▶ **Exercise description**: Among the lines of the records below, copy those that hold the word "header".

─── Listed records ───

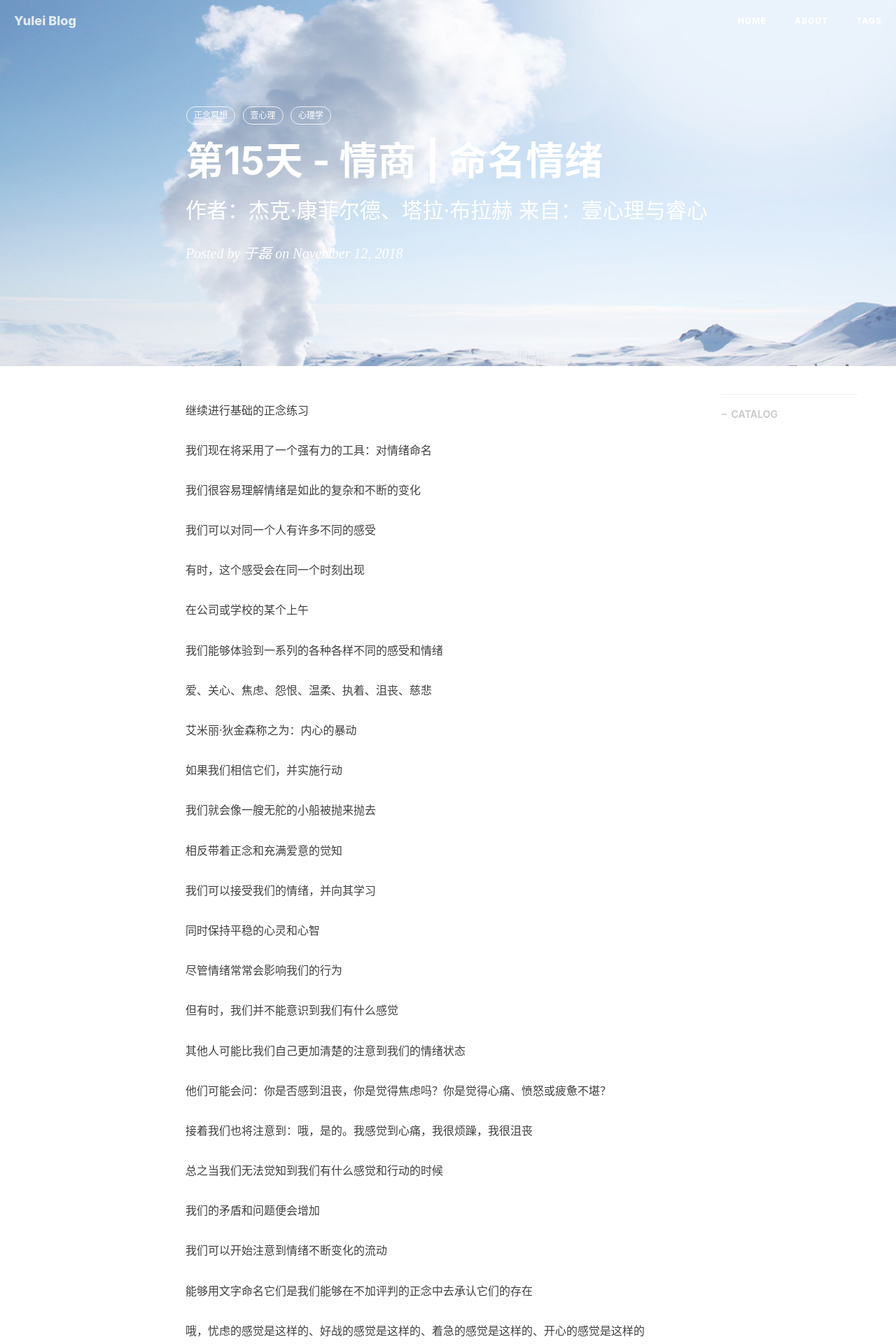
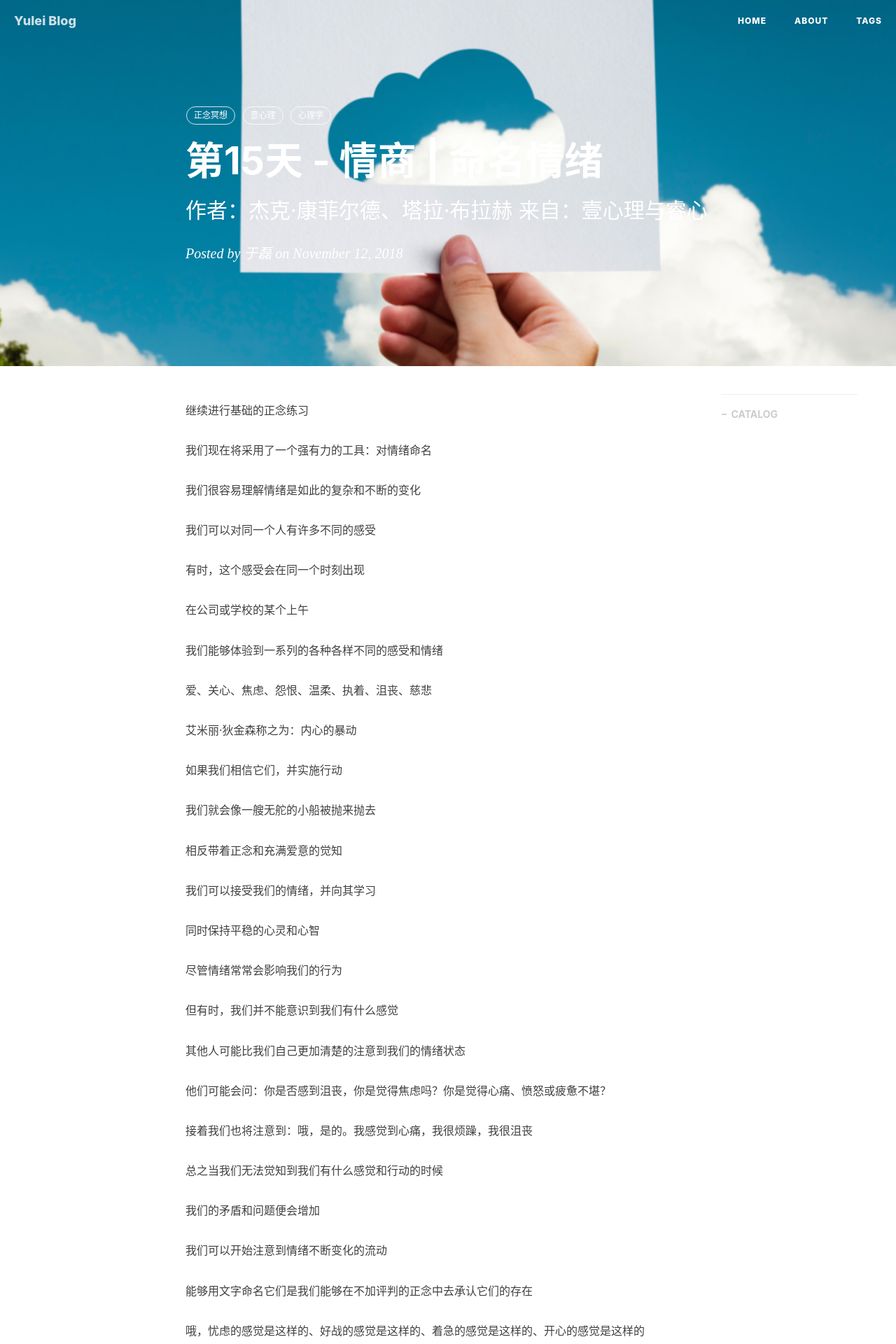
Before and after one commit to yuleizhuai/yuleizhuai.github.io, a Jekyll site: the page built from _posts/Mindful/2018-11-12-15Naming_emotions.markdown, in a window 1280 px wide. Shown: the top 1920 px of the page at 70% size. Built offline with Jekyll 4.4.1, drawn with Linux system fonts in a browser that asks for light colours; nearby versions of some CDN libraries; comment, search, counter and statistics services are not loaded.

Commit message:
修改背景图片

```diff
--- a/_posts/Mindful/2018-11-12-15Naming_emotions.markdown
+++ b/_posts/Mindful/2018-11-12-15Naming_emotions.markdown
@@ -4,7 +4,7 @@ title:      "第15天 - 情商 | 命名情绪"
 subtitle:   "作者：杰克·康菲尔德、塔拉·布拉赫 来自：壹心理与睿心"
 date:       2018-11-12 09:48:29
 author:     "于磊"
-header-img: "img/mindful/14_bg.jpg"
+header-img: "img/mindful/15_bg.jpg"
 catalog: true
 tags:
     - 正念冥想
```
Also changed, not shown: img/mindful/15_bg.jpg (added).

───

▶ **Written response**:
-header-img: "img/mindful/14_bg.jpg"
+header-img: "img/mindful/15_bg.jpg"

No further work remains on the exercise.